── AVAILABLE DATA ──
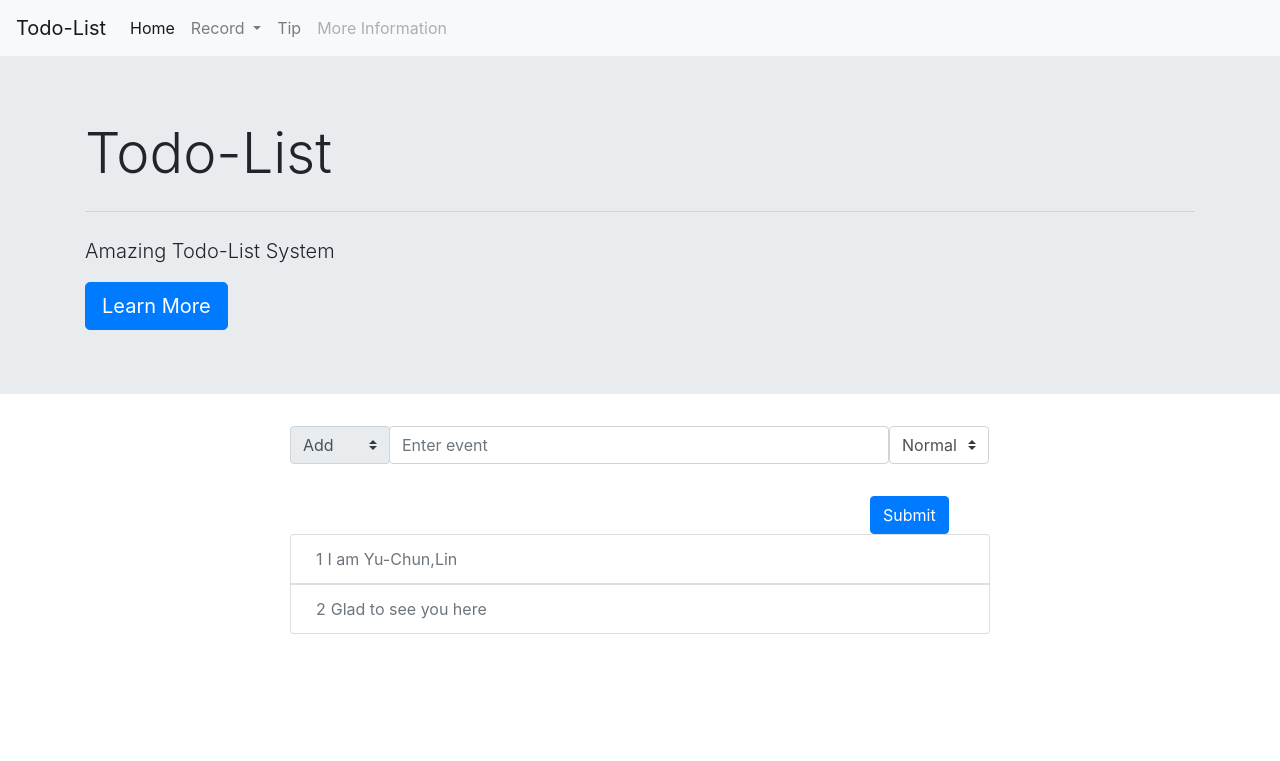
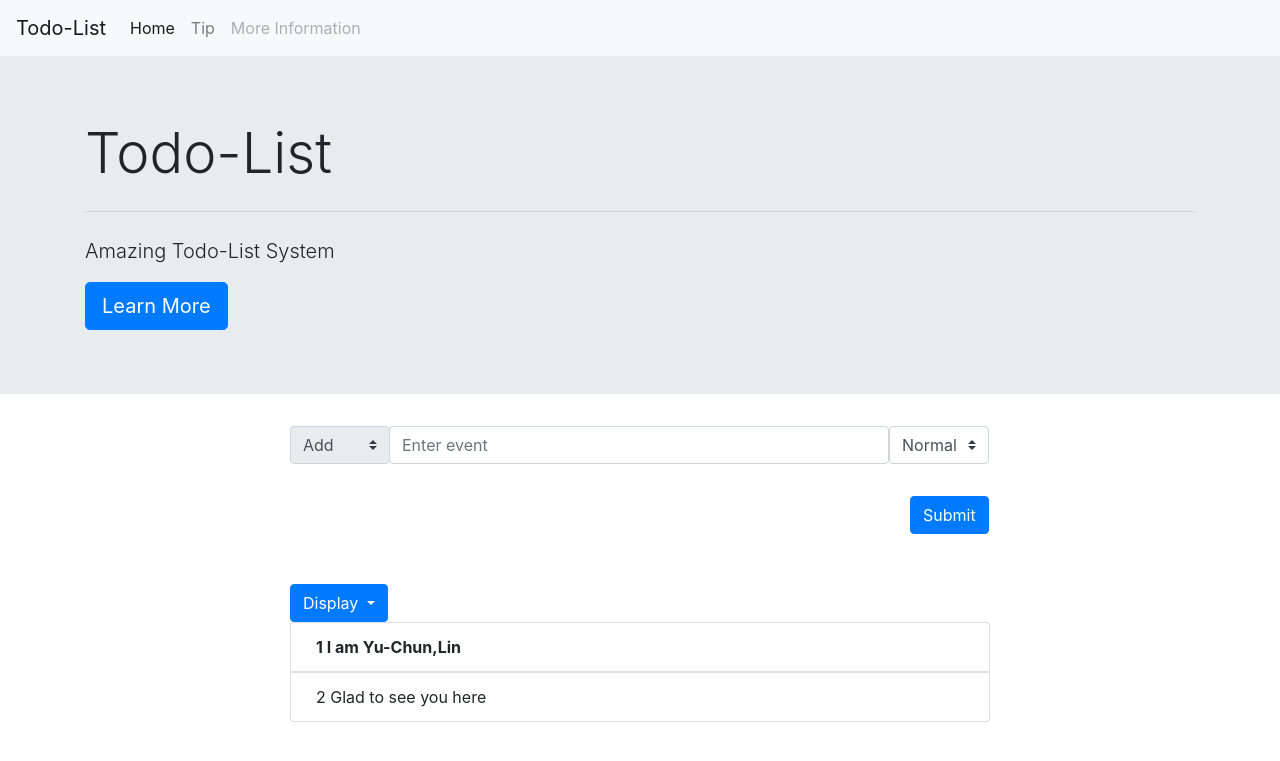
Before and after one commit to Yu-Chun1214/Todo-List-WebApp, a Flask app: page / in a window 1280 px wide. Shown: the top 761 px of the page. Run offline with Flask 2, Linux system fonts and the light colour scheme; data comes from the database, SQL or seed files in the repository; both versions use the stored data as it was after the commit; some libraries are stand-ins or nearby versions.

Commit message:
finish the homework

```diff
--- a/app.py
+++ b/app.py
@@ -14,8 +14,8 @@
 class Record(db.Model):
     id = db.Column(db.Integer,primary_key = True)
     event = db.Column(db.String(120),nullable = True)
-    importance = db.Column(db.String(120),nullable = True)
-
+    importance = db.Column(db.Integer,nullable = True)
+    completed = db.Column(db.String(5),nullable = True)
 
 @app.route('/',methods = ['GET'])
 def index():
@@ -24,7 +24,7 @@
 @app.route('/record',methods=['POST'])
 def add_record():
     req_data = request.form
-    record = Record(event = req_data['event'],importance = req_data['importance'])
+    record = Record(event = req_data['event'],importance = req_data['importance'],completed = req_data['completed'])
     db.session.add(record)
     db.session.commit()
     return "Creat Successfully",200
@@ -40,6 +40,7 @@
             'id':record.id,
             'event':record.event,
             'importance':record.importance,
+            'completed':record.completed,
         }
         for record in records
     ]
@@ -50,22 +51,32 @@
     record = (
         Record.query.filter_by(id = record_id).first()
     )
+    #print(type(record))
     record_data = {
         'id' : record.id,
         'event' : record.event,
         'importance' : record.importance,
+        'completed':record.completed,
     }
+
     return jsonify(record_data),200
 
 @app.route('/record/<int:record_id>',methods = ['PUT'])
 def edit_record(record_id):
     req_data = request.form
     record = Record.query.filter_by(id = record_id).first()
-    record.event = req_data['event']
-    record.importance = req_data['importance']
+    if 'event' in list(req_data):
+        record.event = req_data['event']
+    if 'importance' in list(req_data):
+        record.importance = req_data['importance']
+    if 'completed' in list(req_data):
+        record.completed = req_data['completed']
     db.session.add(record)
     db.session.commit()
     return 'Edit Succeeded',200
+
+
+
 
 @app.route('/record/<int:record_id>',methods = ['DELETE'])
 def delete_record(record_id):
--- a/static/back.js
+++ b/static/back.js
@@ -7,21 +7,36 @@
         e.preventDefault();
     }
 }
+function importance(){
+    var imt = 0;
+    const __importance = $('.event div#importance-select option:selected').text();
 
+    if(__importance===`Very Important`){
+        imt = 3;
+    }else if(__importance === `Normal`){
+        imt = 2;
+    }else if (__importance===`Less Important`){
+        imt = 1;
+    }
+    return imt;
+}
 function getAddData(){
+    const imt = importance();
     var event = {
         'event':$('input#eventInput').val(),
-        'importance':$('.event div#importance-select option:selected').text(),
+        'importance':imt,
+        'completed':"f",
     }
     return event;
 }
 
 function getEditData(){
+    var imt = importance();
     var event={
         'id':$('.event select[name="delete"] option:selected').val(),
         'select':$('.event select[name="delete"] option:selected').text(),
         'event':$('input#eventInput').val(),
-        'importance':$('.event div#importance-select option:selected').text(),
+        'importance':imt,
     }
     return event;
 }
@@ -48,17 +63,17 @@
 function list_generateDataHtml(data){
     elemnt_html = '';
     for(item of data){
-        if(item['importance']==="Very Important"){
+        if(item['importance']===3){
             var data_html = `
-            <li class="list-group-item" id='list-${item['id']}'><b><span class='tag'>${item['id']}</span>${item['event']}</b></li>
+            <li class="list-group-item" id='list-${item['id']}' value="${item['id']}"completed = "${item['completed']}" importance="${item['importance']}"><span class='tag' completed = "${item['completed']}"><b>${item['id']} ${item['event']}</b></span></li>
             `
-        }else if(item['importance']==="Normal" || item['importance']==="Importance"){
+        }else if(item['importance']===2 || item['importance'] ===0){
             var data_html = `
-            <li class="list-group-item" id='list-${item['id']}'><span class='tag'>${item['id']}</span>${item['event']}</li>
+            <li class="list-group-item" id='list-${item['id']}' value="${item['id']}"completed = "${item['completed']}" importance="${item['importance']}"><span class='tag' completed = "${item['completed']}">${item['id']} ${item['event']}</span></li>
             `
-        }else{
+        }else if(item['importance']===1){
             var data_html = `
-            <li class="list-group-item disabled" id='list-${item['id']}'><span class='tag'>${item['id']}</span>${item['event']}</li>
+            <li class="list-group-item disabled" id='list-${item['id']}' value="${item['id']}"completed = "${item['completed']}" importance="${item['importance']}"><span class='tag' completed = "${item['completed']}">${item['id']} ${item['event']}</span></li>
             `
         }
         elemnt_html += data_html;
@@ -93,7 +108,6 @@
     </select>
   </div>`;
   const outter = `<div class="input-group mb-3" id="user-input">`+`</div>`;
-  console.log("delete_loadData #user-input");
     $('.event').append(outter);
     $('#user-input').append(inner+dataHtml);
 
@@ -123,19 +137,29 @@
 const outter = `<div class="input-group mb-3" id="user-input"></div>`
 $('.event').append(outter);
 $('#user-input').append(inner);
-console.log('edit_loadData');
 }
 
 $('ul.list-group').delegate('li','click',function(e){
-
-    if($(this).attr('style') ==='text-decoration: line-through;'){
-        $(this).attr('style','');
-
+    if($(this).children('span').attr('completed') === 't'){
+        $(this).attr('completed','f');
+        $(this).children('span').attr('completed','f')
     }else{
-        $(this).attr('style','text-decoration: line-through;');
+        $(this).children('span').attr('completed','t')
+        $(this).attr('completed','t');
     }
 
-
+    const sendData = {
+        'completed':$(this).attr('completed'),
+    }
+    const ID = $(this).attr('value')
+    $.ajax({
+        url:`${API}/${ID}`,
+        method:'PUT',
+        data:sendData,
+        success:function(data){
+            console.log(data);
+        }
+    })
 })
 
 $('.event').on("change","select",function(e){
@@ -143,12 +167,10 @@
     console.log(mode);
     if(mode==='Edit'){
         $('#user-input').remove();
-        console.log('else if mode===Edit');
         getItemFromServer(edit_loadData);
     }
     else if(mode === 'Delete'){
         $('#user-input').remove();
-        console.log('else if mode===Delete');
         getItemFromServer(delete_loadData);
 
     }
@@ -187,13 +209,14 @@
     element_html='<select class="custom-select" id="inputGroupSelect02" name="delete">'+'<option selected>Event</option>';
     for(item of data){
         var data_html=`
-        <option value="${item['id']}"><span">${item['id']} </span>${item['event']}</option>
+        <option value="${item['id']}" class = "${item['completed']}"><span">${item['id']} </span>${item['event']}</option>
         `
         element_html += data_html;
     }
 
     return element_html+'</select>';
 }
+
 function editInput(){
     var data_html = `
     <div id="mode-select">
@@ -222,6 +245,7 @@
       $('#user-input').html(data_html);
   }
 }
+
 function PostAddDataToServer(inputdata){
     $.ajax({
         url:API,
@@ -232,14 +256,18 @@
         }
     })
 }
+
 $('#CRUD').click(function(e){
     preventReload(e);
     const mode = $('.event div#mode-select option:selected').text();
-    if(mode==='Add'){
+
+
+    if(mode==='Add'&&$('input#eventInput').val()!=""){
         const data = getAddData();
+
         console.log(data);
         PostAddDataToServer(data);
-    }else if(mode==='Edit'){
+    }else if(mode==='Edit'&&$('input#eventInput').val()!=""){
         const editData = getEditData();
         console.log(editData);
         putEditData(editData);
@@ -258,13 +286,12 @@
     PostAddDataToServer(data);
 })
 
-
-
 function putEditData(newData){
     const editId = newData['id'];
     const sendData = {
         'event':newData['event'],
         'importance':newData['importance'],
+        'completed':newData['completed'],
     }
     $.ajax({
         url:`${API}/${editId}`,
@@ -285,5 +312,29 @@
         }
     })
 }
+$('#test').click(function(e){
+    const event = $('input#eventInput')
+    console.log(event);
+    alert(event.val());
+    const data = getAddData();
+        alert("if add");
+        console.log(data);
+})
+
+$('button#show').click(function(e){
+    var list;
+    list = document.querySelectorAll('ul#main-list li')
+    for(remain of list){
+        remain.remove();
+    }
+    main_list();
+})
+$('button#hide').click(function(e){
+completedList = document.querySelectorAll('li[completed="t"]')
+for(li of completedList){
+    li.remove();
+}
+})
+
 
 main_list();
--- a/static/theme.css
+++ b/static/theme.css
@@ -4,6 +4,9 @@
 }
 div#mode-select select{
     background-color: #e9ecef;
+}
+span[completed='t']{
+    text-decoration: line-through;
 }
 @media only screen and (max-width :374px){
     div#mode-select select{
@@ -24,10 +27,13 @@
         width: 300px;
         margin:auto;
     }div#importance-select{
-        width: 90px;
+        width: 110px;
     }
     html{
         font-size: 5px;
+    }
+    div#submit-div{
+        width: 60px;
     }
 }
 @media only screen and (width :375px){
@@ -35,7 +41,7 @@
         width: 70px;
     }
     input[type="event"]{
-        width: 130px;
+        width: 140px;
     }
     div#Todo-List{
         width: 300px;
@@ -53,6 +59,9 @@
     }
     html{
         font-size: 5px;
+    }
+    div#submit-div{
+        width: 60px;
     }
 }
 @media only screen and (max-width:768px) and (min-width:400px){
@@ -79,6 +88,9 @@
     html{
         font-size: 8px;
     }
+    div#submit-div{
+        width: 60px;
+    }
 }
 @media only screen and (min-width:769px){
     div#mode-select select{
@@ -102,13 +114,16 @@
     div#importance-select{
         width: 100px;
     }
+    div#submit-div{
+        width: 80px;
+    }
 }
 @media only screen and (min-width:1500px){
     div#mode-select select{
         width: 200px;
     }
     input[type="event"]{
-        width: 800px;
+        width: 750px;
     }
     div#Todo-List{
         width: 1200px;
@@ -123,6 +138,9 @@
         margin: 0px auto;
     }
     div#importance-select{
-        width: 200px;
+        width: 250px;
+    }
+    div#submit-div{
+        width: 120px;
     }
 }
--- a/templates/index.html
+++ b/templates/index.html
@@ -17,23 +17,14 @@
                 <div class="collapse navbar-collapse" id="navbarSupportedContent">
                   <ul class="navbar-nav mr-auto">
                     <li class="nav-item active">
-                      <a class="nav-link" href="/templates/index.html">Home <span class="sr-only">(current)</span></a>
-                    </li>
-                    <li class="nav-item dropdown">
-                      <a class="nav-link dropdown-toggle" href="#" id="navbarDropdown" role="button" data-toggle="dropdown" aria-haspopup="true" aria-expanded="false">
-                        Record
-                      </a>
-                      <div class="dropdown-menu" aria-labelledby="navbarDropdown">
-                        <a class="dropdown-item" href="/templates/index.html">Add</a>
-                        <a class="dropdown-item" href="#">Edit</a>
-                        <a href="#" class="dropdown-item">Delete</a>
-                      </div>
+                      <a class="nav-link" href="/">Home <span class="sr-only">(current)</span></a>
                     </li>
                     <li>
-                        <a href="#" class="nav-link disable">Tip</a>
+                        <a href="https://hackmd.io/j69f7P6ZRoSLInMC78k26g?view" class="nav-link disable">Tip</a>
                     </li>
                     <li class="nav-item">
-                      <a class="nav-link disabled" href="#">More Information</a>
+
+                      <a class="nav-link disabled" href="https://github.com/Yu-Chun1214/X-Village-Todo">More Information</a>
                     </li>
                   </ul>
                 </div>
@@ -44,7 +35,7 @@
                 <h1 class="display-4">Todo-List</h1>
                 <hr class="my-4">
                 <p class="lead">Amazing Todo-List System</p>
-                <button type="submit" class="btn btn-primary btn-lg">
+                <button type="submit" class="btn btn-primary btn-lg" onclick="location.href='https://github.com/Yu-Chun1214/X-Village-Todo'">
                         Learn More
                     </button>
             </div>
@@ -74,12 +65,38 @@
             </div>
           </div>
         </div>
-        <div style="margin:auto;margin-right:0px;width:120px"><button id="CRUD" class="btn btn-primary" type="submit" style="margin:auto">Submit</button></div>
+        <div style="margin:auto;margin-right:0px;" id="submit-div"><button id="CRUD" class="btn btn-primary" type="submit" style="margin:auto">Submit</button></div>
         </form>
 
-        <div id='Todo-List'>
-                <ul class="list-group"style="margin:0px;">
-                </ul>
+        <div id='Todo-List' style="margin-top:50px">
+            <div id="display-way">
+              <div style="margin:auto">
+                <div class="dropdown" style="margin:auto;display: inline-block;">
+                    <button class="btn btn-primary dropdown-toggle" type="button" id="dropdownMenu2" data-toggle="dropdown" aria-haspopup="true" aria-expanded="false">
+                      Display
+                    </button>
+                    <div class="dropdown-menu" aria-labelledby="dropdownMenu2">
+                      <button class="dropdown-item" type="button" id="show">Show Completed</button>
+                      <button class="dropdown-item" type="button" id="hide">Hide Completed</button>
+                    </div>
+                </div>
+                <!---
+                <div class="dropdown" style="margin:auto;display: inline-block;">
+                    <button class="btn btn-secondary dropdown-toggle" type="button" id="dropdownMenu2" data-toggle="dropdown" aria-haspopup="true" aria-expanded="false">
+                      From
+                    </button>
+                    <div class="dropdown-menu" aria-labelledby="dropdownMenu2">
+                      <button class="dropdown-item" type="button">Very Important - Less Important</button>
+                      <button class="dropdown-item" type="button">Order</button>
+                      <button class="dropdown-item" type="button">Less Important - Very Important</button>
+                    </div>
+                </div>
+              </div>
+            </div>
+            --->
+            <!-------------------------list-group------------------>
+            <ul class="list-group"style="margin:0px;" id="main-list">
+            </ul>
         </div>
 
     <script src="https://code.jquery.com/jquery-3.3.1.slim.min.js" integrity="sha384-q8i/X+965DzO0rT7abK41JStQIAqVgRVzpbzo5smXKp4YfRvH+8abtTE1Pi6jizo" crossorigin="anonymous"></script>
```
Also changed, not shown: todolist.db.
───
WORK ORDER
"this" is the word to look for; copy every line of the data that has it.

RESPONSE TO THE TASK
-    if($(this).attr('style') ==='text-decoration: line-through;'){
-        $(this).attr('style','');
+    if($(this).children('span').attr('completed') === 't'){
+        $(this).attr('completed','f');
+        $(this).children('span').attr('completed','f')
-        $(this).attr('style','text-decoration: line-through;');
+        $(this).children('span').attr('completed','t')
+        $(this).attr('completed','t');
+        'completed':$(this).attr('completed'),
+    const ID = $(this).attr('value')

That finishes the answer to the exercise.